As an instructor, I also find myself chaffing a bit under a points/grading system. My conflicts are philosophical and pedagogical. I am intellectually interested in behavioral and cognitive psychology, but I do not want to be a behavioral or cognitive psychologist. Yet, as the language and frame of K‐12 education moves into higher education, a language and frame strongly shaped by cognitive and behavioral psychology, I feel that I am being asked to be one. Shaping this as a debate around what kinds of policies are more likely to shape preferred behaviors frames it as a kind of behavioral psychology question.

In some of the classic learning studies in psychology, rats ran mazes. Psychologists investigated how changes in stimulus conditions changed responses and came to argue that rats were building knowledge maps of the mazes and not just simply responding to stimuli. I shared with students that I sometimes feel like I am being asked to design mazes and submit “maze running” reports. Did my maze have clear objectives? Were the stimulus/reward conditions of the maze clear and consistent? How did my rats run the maze? Who found the most “cheese” in the maze? Who found less? Who found a way to leave the maze altogether?

I did not want to become an instructor in higher ed to design educational maze opportunities or submit maze runner evaluations. As I explained to my students, what drew me to higher ed was developmental psychology. To borrow from Swiss psychologist Jean Piaget, traditional age college students are in a transition from “concrete operational thinking” to “formal operational thinking.” In this transition, some find their way to shallow relativism and/or a jaded cynicism. To those who have shaped religious traditions, like so many in my courses, it may lead to a “shattering” of religious symbols and truth claims.  

What drew me to higher ed was precisely the opportunity to facilitate movements during this transitional time of students’ lives—to be a part of their “aha!” moments, to see the “light” in their eyes when this happens, to see when a student experiences that a particular can be understood as “form,” to see that the system in which that form is operationalized can itself be understood formally, and to see the change in how they understand themselves and are able to situate and tell their stories of themselves. Being a part of these moments has happened often enough to keep me here, but increasingly I feel that it happens in spite of, not because of, our structures, as the emphasis on the “cheese,” on the extrinsic rewards of grades, which was already strong when I arrived here in over 20 years ago and has only increased over time, threatens to drown these kinds of intrinsic motivations and this kind of developmental space.

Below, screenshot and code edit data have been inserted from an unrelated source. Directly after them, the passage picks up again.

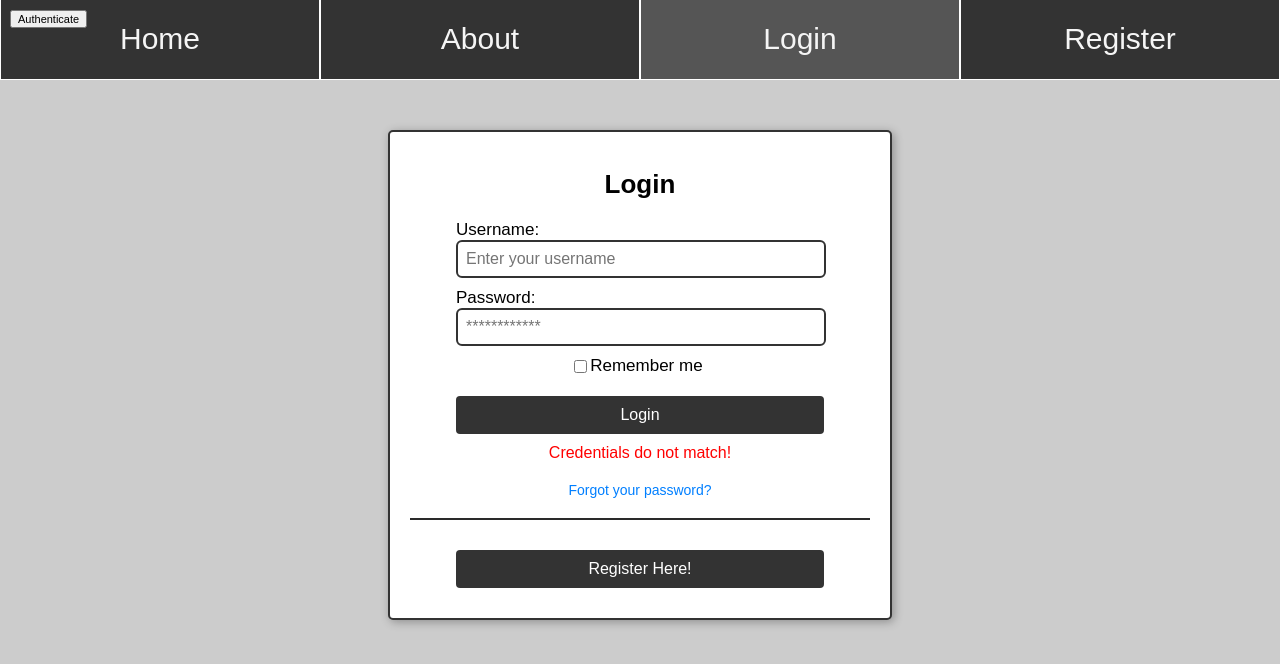
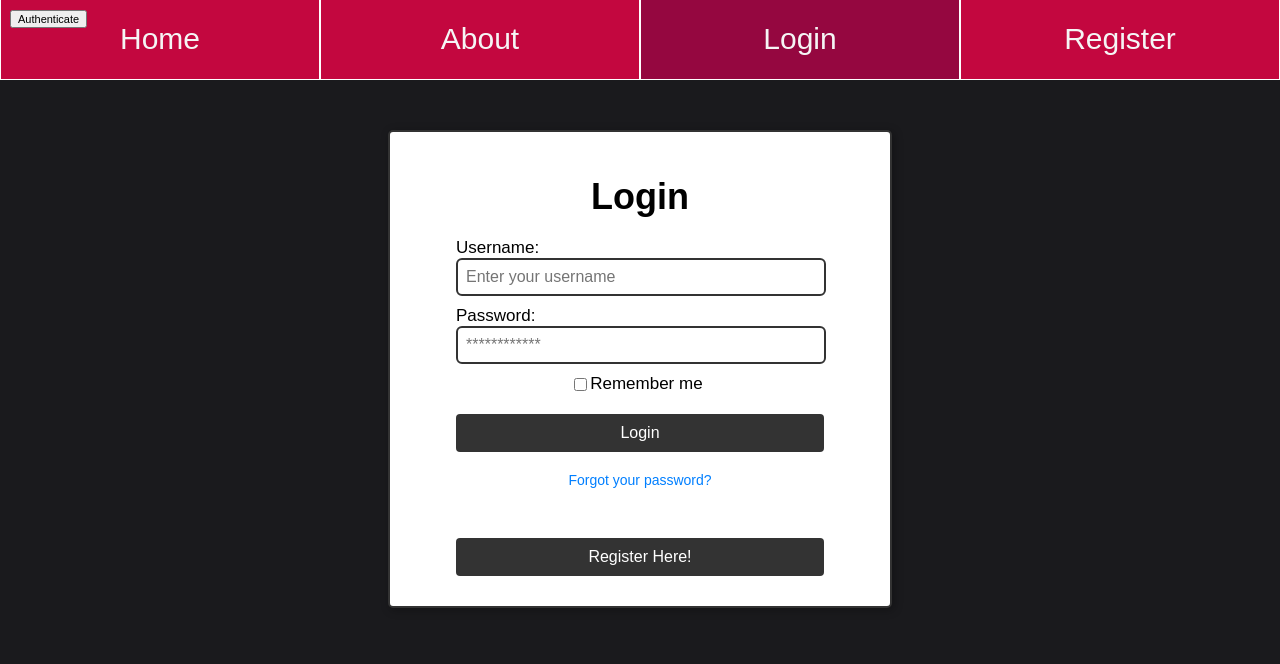
Before and after one commit to miguelachaotic/SSW_frontend, a Vue app: page /login in a window 1280 px wide. Shown: the top 664 px of the page. Built offline with nearby package versions, Linux system fonts and the light colour scheme.

Commit message:
changed basic colors

```diff
--- a/src/App.vue
+++ b/src/App.vue
@@ -39,15 +39,10 @@ let authenticated = ref(false);
 .nav_bar {
   display: flex;
   justify-content: space-around;
-  background: #333;
+  background: #c3073f;
   align-items: center;
   height: 80px;
   margin: 0;
-}
-
-
-.nav_link router-link:hover{
-  background-color: #545454;
 }
 
 a {
@@ -64,7 +59,7 @@ a {
 }
 
 .router-link-active{
-  background-color: #555;
+  background-color: #950740;
 }
 
 </style>
--- a/src/assets/style.css
+++ b/src/assets/style.css
@@ -3,8 +3,9 @@ html, body {
     width: 100%;
     height: auto;
     margin: 0;
-    background-color: #ccc;
+    background-color: #1a1a1d;
     font-family: 'Inter', sans-serif;
+    color: whitesmoke;
 }
 
 .login_container {
@@ -77,4 +78,5 @@ label {
     flex-direction: column;
     align-items: flex-start;
     width: 80%;
+    color: black;
 }
--- a/src/views/Home.vue
+++ b/src/views/Home.vue
@@ -6,11 +6,11 @@ let user = "Jose";
 
 <template>
   <div class="home_container">
-    <div>
+    <div class="content">
       <h1>Welcome back {{user}}!</h1>
 
     </div>
-    <div>
+    <div class="admin-posts">
       <p>Hola buenas</p>
     </div>
   </div>
@@ -32,4 +32,12 @@ div{
   display: flex;
 }
 
+.content{
+  width: 66%;
+}
+
+.admin-posts{
+  width: 34%;
+}
+
 </style>
--- a/src/views/Login.vue
+++ b/src/views/Login.vue
@@ -4,7 +4,7 @@ import PasswordInput from "@/components/PasswordInput.vue";
 import RememberMeOption from "@/components/RememberMeOption.vue";
 import { ref } from 'vue';
 
-const validCredentials = ref(false);
+const validCredentials = ref(true);
 
 </script>
 
@@ -32,9 +32,14 @@ const validCredentials = ref(false);
 
 <style scoped>
 
+h1{
+  color: black;
+  font-size: 36px;
+}
+
 hr {
   border: none;
-  border-top: 2px solid #2a2a2a;
+  border-top: 2px solid var(--text_color);
   margin: 20px 0;
 }
 
```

These moments of insight are too unpredictable. They are also more likely to happen when students are willing to perceive education as dialogical and share their thoughts. Yet, increasingly, students are uncomfortable in spaces that feel unstructured and exploratory. Without a maze, they are lost. Students want to be able to confidently and strategically move toward their cheese. So we offer our maze runner reports. We assess our stimuli and reward conditions. We ask how we can better scaffold and chunk our mazes, change our stimulus conditions, respond to and shape behaviors. How did it come to this and why?  

I prefer (maybe wrongheadedly) to think that people will, if exposed to learning environments, learn because of the intrinsic rewards of learning. I would like to think we have capacities not just for maze mapping and the seeking of a sufficient quantity of extrinsic rewards, but capacities for, and a desire for, learning of an entirely different order. This is very hard to capture in our current maze runner reports. It should not surprise us that our attempts to gamify education have students thinking this is just a game they play to get the prizes they seek. 

And so, at the end of our discussion about participation points, I told my students my bad joke: A behavioral psychologist says to a developmental psychologist, “We taught our pigeons to play the piano.”  

“Huh,” the developmental psychologist says. “We prefer to watch them learn how to fly.” 

Back to Top

Published: Thursday, November 30, 2023

Last Updated: Thursday, February 22, 2024

Related Articles